## To do
Where a line of the material includes the string "valor", copy that line.
(Beginning of Data)
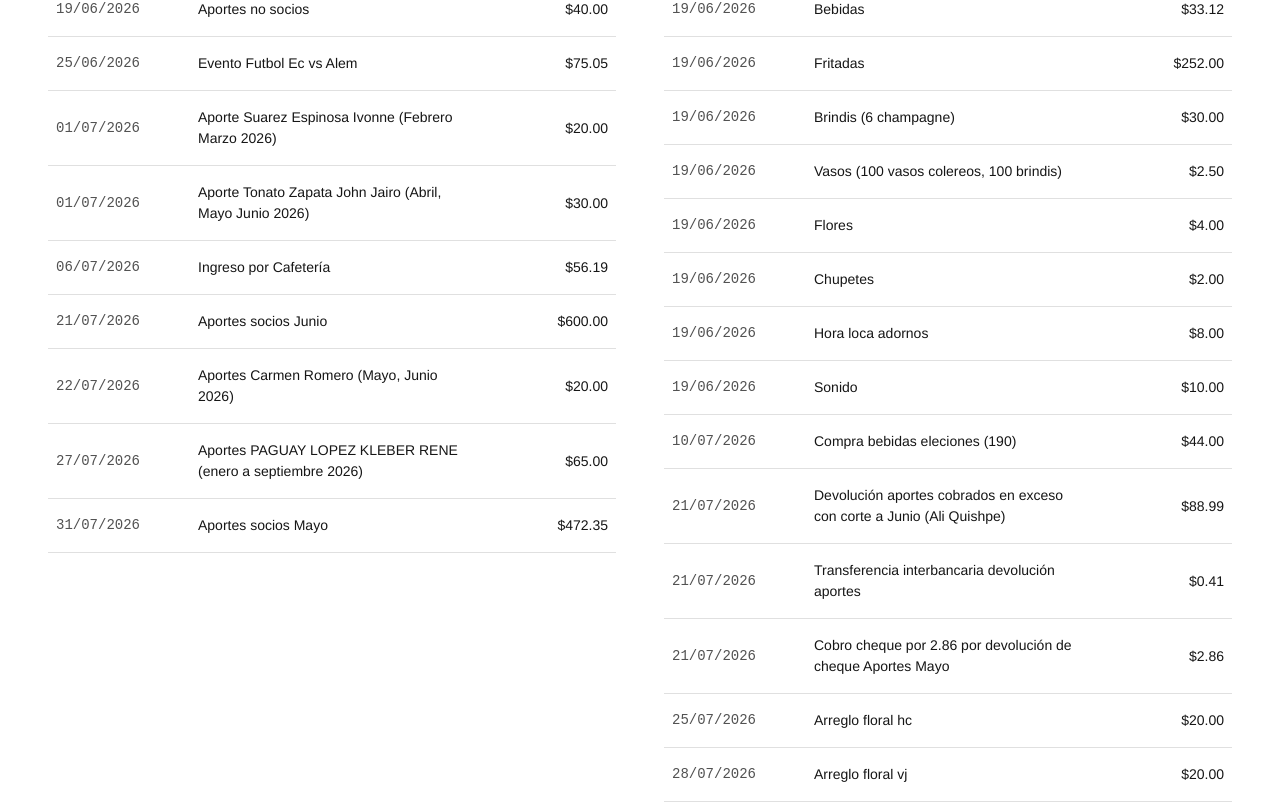
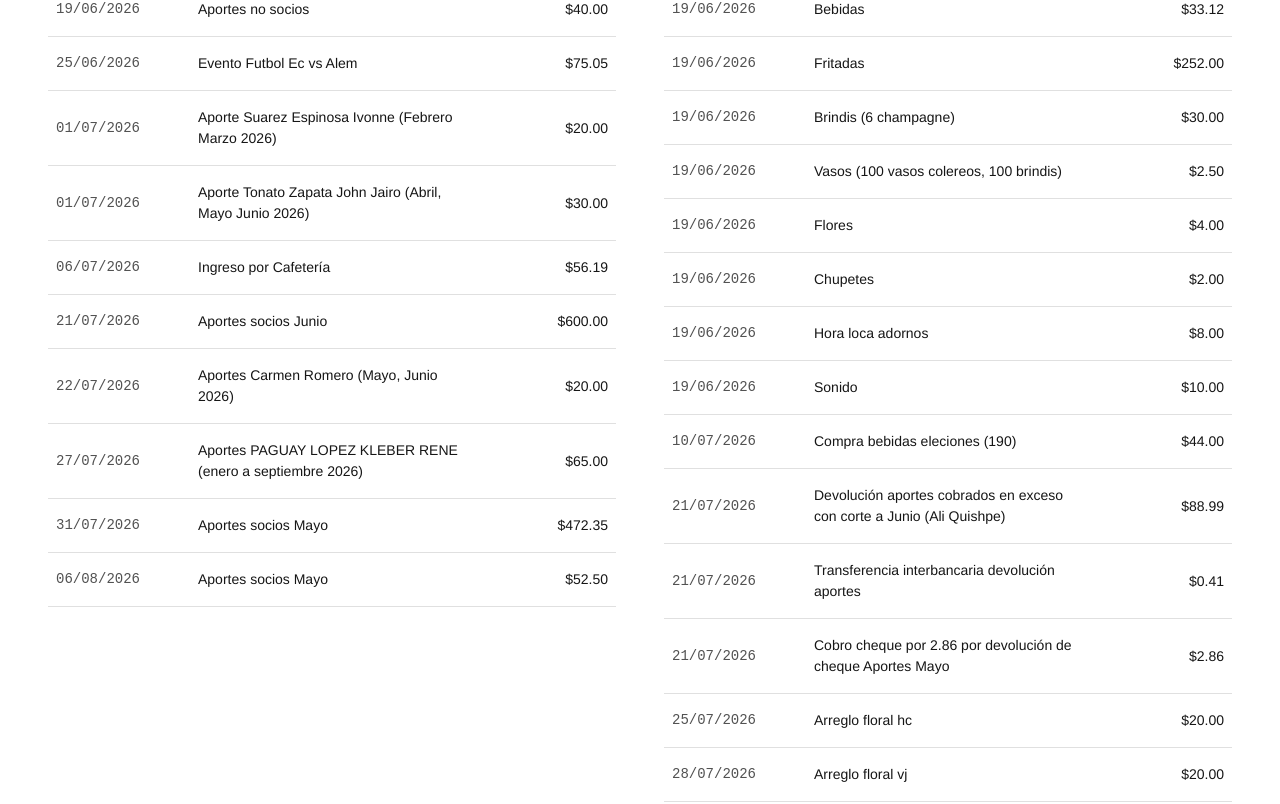
Before and after one commit to jjorgeadrian007/cuentas_aso, a React (Vite) app: page / in a window 1280 px wide. Shown: the part 700-1504 px from the top of the page. Built offline with nearby package versions, Linux system fonts and the light colour scheme.

Commit message:
ingresos-cafeteria

```diff
--- a/src/App.jsx
+++ b/src/App.jsx
@@ -17,6 +17,7 @@ export default function DashboardAsociacion() {
     { id: 9, fecha: "22/07/2026", nombre: "Aportes Carmen Romero (Mayo, Junio 2026)", valor: 20.00 },
     { id: 10, fecha: "27/07/2026", nombre: "Aportes PAGUAY LOPEZ KLEBER RENE (enero a septiembre 2026)", valor: 65.00 },
     { id: 11, fecha: "31/07/2026", nombre: "Aportes socios Mayo", valor: 472.35 },
+    { id: 12, fecha: "06/08/2026", nombre: "Aportes socios Mayo", valor: 52.50 },
   ]);
 
   const [egresos] = useState([
```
(End of Data)
## Exercise answer
     { id: 9, fecha: "22/07/2026", nombre: "Aportes Carmen Romero (Mayo, Junio 2026)", valor: 20.00 },
     { id: 10, fecha: "27/07/2026", nombre: "Aportes PAGUAY LOPEZ KLEBER RENE (enero a septiembre 2026)", valor: 65.00 },
     { id: 11, fecha: "31/07/2026", nombre: "Aportes socios Mayo", valor: 472.35 },
+    { id: 12, fecha: "06/08/2026", nombre: "Aportes socios Mayo", valor: 52.50 },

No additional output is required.